_Required action:_ Produce a copy of every line in the records that holds the string "settings".

*** Information given ***

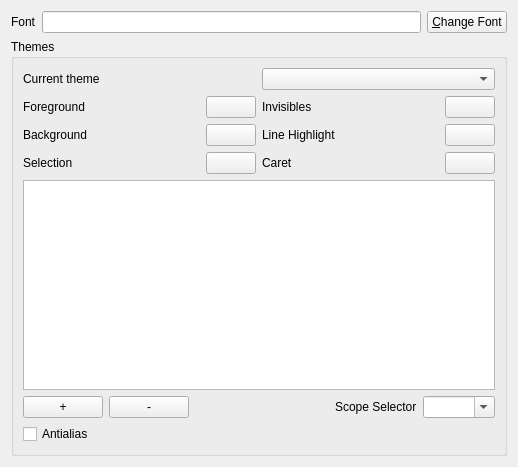
prymatex/prymatex, file resources/ui/settings/themes.ui: the form before one commit.
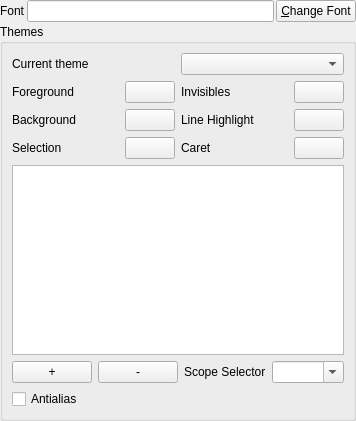
The form after the commit. Icons and pictures are not drawn.

```diff
--- a/resources/ui/settings/themes.ui
+++ b/resources/ui/settings/themes.ui
@@ -6,8 +6,8 @@
    <rect>
     <x>0</x>
     <y>0</y>
-    <width>518</width>
-    <height>467</height>
+    <width>315</width>
+    <height>421</height>
    </rect>
   </property>
   <property name="windowTitle">
@@ -18,6 +18,12 @@
     <normaloff>:/icons/actions/format-font-size-more.png</normaloff>:/icons/actions/format-font-size-more.png</iconset>
   </property>
   <layout class="QVBoxLayout" name="verticalLayout_2">
+   <property name="spacing">
+    <number>2</number>
+   </property>
+   <property name="margin">
+    <number>0</number>
+   </property>
    <item>
     <layout class="QHBoxLayout" name="horizontalLayout">
      <item>
```
Left out of the diff: 4 changed lines with no effect on the pictures.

*** End of Information given ***

_Answer to this problem:_
prymatex/prymatex, file resources/ui/settings/themes.ui: the form before one commit.
--- a/resources/ui/settings/themes.ui
+++ b/resources/ui/settings/themes.ui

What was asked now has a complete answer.